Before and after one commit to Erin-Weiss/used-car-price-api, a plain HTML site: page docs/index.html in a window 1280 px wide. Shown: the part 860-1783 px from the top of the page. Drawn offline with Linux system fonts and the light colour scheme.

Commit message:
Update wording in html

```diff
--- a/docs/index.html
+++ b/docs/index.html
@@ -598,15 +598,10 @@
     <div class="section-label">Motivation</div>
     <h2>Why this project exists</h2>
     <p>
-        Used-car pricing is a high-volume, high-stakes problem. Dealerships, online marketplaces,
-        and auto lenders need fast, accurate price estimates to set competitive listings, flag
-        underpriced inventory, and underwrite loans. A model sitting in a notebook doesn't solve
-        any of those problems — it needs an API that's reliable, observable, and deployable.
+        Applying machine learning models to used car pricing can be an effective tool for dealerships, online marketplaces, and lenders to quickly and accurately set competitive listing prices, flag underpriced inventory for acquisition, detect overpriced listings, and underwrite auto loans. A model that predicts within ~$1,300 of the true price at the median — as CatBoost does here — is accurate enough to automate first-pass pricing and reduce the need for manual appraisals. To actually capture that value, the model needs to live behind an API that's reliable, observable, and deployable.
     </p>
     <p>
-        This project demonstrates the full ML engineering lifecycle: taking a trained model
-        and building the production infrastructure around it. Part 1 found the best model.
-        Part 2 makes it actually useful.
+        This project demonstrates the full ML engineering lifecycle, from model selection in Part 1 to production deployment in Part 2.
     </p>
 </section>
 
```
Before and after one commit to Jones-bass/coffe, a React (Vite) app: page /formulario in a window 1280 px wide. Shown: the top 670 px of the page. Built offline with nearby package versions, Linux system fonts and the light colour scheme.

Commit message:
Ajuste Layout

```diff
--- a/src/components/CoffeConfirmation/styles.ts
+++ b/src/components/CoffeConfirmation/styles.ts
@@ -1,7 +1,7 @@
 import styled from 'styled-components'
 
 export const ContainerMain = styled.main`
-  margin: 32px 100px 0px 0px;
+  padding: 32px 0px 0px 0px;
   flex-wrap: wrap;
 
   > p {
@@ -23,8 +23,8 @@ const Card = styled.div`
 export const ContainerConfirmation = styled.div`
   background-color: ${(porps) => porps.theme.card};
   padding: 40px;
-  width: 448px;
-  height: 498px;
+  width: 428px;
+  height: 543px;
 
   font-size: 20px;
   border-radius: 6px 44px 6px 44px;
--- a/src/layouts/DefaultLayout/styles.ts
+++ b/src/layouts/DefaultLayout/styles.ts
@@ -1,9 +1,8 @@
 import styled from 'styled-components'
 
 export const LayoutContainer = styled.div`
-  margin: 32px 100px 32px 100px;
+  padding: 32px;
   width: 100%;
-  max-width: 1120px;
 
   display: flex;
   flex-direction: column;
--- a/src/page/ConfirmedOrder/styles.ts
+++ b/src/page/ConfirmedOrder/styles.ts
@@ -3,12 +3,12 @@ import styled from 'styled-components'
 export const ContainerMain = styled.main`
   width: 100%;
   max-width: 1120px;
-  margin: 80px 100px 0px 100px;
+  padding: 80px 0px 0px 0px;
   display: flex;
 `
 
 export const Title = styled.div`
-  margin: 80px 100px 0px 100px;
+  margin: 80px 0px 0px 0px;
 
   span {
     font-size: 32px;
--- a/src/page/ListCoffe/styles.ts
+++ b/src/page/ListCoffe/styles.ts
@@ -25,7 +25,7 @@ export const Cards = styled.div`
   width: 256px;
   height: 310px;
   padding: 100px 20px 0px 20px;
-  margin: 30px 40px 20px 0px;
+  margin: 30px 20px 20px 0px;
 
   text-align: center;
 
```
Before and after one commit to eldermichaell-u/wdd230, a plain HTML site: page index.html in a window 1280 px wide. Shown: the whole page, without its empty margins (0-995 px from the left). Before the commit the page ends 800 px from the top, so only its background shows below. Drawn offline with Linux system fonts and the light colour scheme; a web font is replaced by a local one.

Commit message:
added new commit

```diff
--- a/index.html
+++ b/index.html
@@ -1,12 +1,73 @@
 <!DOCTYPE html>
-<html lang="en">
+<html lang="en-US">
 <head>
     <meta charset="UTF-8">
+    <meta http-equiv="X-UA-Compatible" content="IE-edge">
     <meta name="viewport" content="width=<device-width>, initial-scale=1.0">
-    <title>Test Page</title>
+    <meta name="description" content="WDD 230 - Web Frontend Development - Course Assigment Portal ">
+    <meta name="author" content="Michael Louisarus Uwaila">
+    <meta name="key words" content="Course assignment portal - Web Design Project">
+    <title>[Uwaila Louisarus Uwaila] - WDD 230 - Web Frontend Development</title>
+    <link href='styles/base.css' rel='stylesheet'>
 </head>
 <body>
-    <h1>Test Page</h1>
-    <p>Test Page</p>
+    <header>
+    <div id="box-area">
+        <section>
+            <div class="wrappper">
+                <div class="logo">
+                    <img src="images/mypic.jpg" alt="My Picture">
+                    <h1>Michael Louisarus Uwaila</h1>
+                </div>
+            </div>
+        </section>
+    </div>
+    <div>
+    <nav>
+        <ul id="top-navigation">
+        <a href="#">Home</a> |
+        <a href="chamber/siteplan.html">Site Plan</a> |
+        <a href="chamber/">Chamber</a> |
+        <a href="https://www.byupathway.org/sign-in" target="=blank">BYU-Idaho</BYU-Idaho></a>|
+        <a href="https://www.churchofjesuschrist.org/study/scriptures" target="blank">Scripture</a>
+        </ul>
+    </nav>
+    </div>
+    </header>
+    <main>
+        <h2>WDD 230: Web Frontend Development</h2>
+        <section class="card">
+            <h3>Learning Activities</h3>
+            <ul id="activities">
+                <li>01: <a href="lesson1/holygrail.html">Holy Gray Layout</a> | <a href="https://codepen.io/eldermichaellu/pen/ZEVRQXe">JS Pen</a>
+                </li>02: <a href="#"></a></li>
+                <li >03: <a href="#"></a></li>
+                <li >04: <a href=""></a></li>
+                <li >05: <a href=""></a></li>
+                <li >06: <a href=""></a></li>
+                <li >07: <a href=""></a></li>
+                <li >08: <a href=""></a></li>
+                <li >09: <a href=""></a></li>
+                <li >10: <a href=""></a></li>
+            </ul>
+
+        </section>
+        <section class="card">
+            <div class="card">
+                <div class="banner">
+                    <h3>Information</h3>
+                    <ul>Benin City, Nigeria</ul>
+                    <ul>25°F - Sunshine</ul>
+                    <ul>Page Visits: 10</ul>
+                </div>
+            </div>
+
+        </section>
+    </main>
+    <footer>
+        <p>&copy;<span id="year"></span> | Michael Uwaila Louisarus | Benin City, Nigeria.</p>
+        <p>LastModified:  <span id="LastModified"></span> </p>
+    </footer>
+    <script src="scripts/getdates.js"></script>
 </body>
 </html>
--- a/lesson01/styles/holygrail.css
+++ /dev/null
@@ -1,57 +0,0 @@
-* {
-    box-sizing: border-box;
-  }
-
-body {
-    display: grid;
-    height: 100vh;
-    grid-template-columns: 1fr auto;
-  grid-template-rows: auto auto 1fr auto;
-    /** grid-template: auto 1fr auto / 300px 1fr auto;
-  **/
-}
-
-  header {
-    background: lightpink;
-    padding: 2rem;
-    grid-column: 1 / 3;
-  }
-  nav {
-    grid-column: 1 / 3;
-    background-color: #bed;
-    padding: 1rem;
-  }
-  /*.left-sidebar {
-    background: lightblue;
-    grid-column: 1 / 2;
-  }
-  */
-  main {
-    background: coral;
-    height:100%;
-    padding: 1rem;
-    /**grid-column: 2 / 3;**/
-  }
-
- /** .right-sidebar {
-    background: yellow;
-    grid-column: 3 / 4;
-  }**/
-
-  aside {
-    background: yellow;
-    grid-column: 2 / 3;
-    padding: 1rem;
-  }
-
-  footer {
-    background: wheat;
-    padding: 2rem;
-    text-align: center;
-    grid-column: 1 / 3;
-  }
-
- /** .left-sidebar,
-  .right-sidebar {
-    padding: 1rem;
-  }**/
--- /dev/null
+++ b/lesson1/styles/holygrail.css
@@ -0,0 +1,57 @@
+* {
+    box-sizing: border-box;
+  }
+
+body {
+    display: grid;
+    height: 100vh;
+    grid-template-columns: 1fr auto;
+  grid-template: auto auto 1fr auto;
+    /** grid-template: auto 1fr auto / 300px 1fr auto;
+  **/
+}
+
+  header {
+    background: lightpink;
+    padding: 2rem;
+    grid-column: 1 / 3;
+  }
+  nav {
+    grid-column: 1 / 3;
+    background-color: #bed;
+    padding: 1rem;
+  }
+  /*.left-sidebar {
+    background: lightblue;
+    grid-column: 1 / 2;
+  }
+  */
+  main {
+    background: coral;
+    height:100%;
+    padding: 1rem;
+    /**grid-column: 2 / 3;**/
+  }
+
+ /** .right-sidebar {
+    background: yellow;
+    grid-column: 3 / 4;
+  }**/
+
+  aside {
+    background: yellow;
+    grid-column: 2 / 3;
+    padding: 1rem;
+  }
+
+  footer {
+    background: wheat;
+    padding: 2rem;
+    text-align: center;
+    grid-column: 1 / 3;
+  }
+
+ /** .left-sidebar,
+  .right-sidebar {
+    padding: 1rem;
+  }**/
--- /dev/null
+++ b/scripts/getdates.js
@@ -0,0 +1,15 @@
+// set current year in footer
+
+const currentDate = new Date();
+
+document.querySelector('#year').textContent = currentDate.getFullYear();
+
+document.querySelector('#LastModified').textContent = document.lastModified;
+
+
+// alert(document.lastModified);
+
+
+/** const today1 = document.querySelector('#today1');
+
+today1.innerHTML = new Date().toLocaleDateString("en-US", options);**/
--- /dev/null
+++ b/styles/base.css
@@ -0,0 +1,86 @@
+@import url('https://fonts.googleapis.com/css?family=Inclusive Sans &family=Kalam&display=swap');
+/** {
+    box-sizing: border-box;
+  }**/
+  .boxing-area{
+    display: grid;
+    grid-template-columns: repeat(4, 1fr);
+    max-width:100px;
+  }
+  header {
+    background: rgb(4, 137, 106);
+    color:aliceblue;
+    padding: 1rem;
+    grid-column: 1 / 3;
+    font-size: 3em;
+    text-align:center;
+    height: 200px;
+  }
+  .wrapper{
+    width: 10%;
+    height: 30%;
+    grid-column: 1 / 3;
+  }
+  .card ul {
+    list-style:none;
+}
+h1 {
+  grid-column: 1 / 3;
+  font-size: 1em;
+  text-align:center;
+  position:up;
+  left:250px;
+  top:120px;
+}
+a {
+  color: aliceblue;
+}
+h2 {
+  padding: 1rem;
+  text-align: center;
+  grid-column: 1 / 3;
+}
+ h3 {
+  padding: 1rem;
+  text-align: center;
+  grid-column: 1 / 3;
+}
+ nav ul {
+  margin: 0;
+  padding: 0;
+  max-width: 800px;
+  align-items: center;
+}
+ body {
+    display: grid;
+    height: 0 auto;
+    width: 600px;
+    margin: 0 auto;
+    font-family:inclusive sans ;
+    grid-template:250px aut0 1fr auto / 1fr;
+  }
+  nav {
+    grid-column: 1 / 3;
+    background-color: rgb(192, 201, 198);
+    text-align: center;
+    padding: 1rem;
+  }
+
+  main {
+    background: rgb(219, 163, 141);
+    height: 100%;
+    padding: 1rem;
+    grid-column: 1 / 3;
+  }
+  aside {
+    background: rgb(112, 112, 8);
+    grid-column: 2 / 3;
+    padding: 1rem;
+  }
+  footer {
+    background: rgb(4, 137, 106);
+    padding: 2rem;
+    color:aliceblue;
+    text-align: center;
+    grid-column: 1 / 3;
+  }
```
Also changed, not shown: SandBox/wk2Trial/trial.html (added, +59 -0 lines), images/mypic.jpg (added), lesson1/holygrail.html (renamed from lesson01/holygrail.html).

════════════════════

◆ Prompt ◆
Go through the entries and return each line where the word "system" occurs.

◆ Exercise solution ◆
Before and after one commit to Erin-Weiss/used-car-price-api, a plain HTML site: page docs/index.html in a window 1280 px wide. Shown: the part 860-1783 px from the top of the page. Drawn offline with Linux system fonts and the light colour scheme.
Before and after one commit to Jones-bass/coffe, a React (Vite) app: page /formulario in a window 1280 px wide. Shown: the top 670 px of the page. Built offline with nearby package versions, Linux system fonts and the light colour scheme.
Before and after one commit to eldermichaell-u/wdd230, a plain HTML site: page index.html in a window 1280 px wide. Shown: the whole page, without its empty margins (0-995 px from the left). Before the commit the page ends 800 px from the top, so only its background shows below. Drawn offline with Linux system fonts and the light colour scheme; a web font is replaced by a local one.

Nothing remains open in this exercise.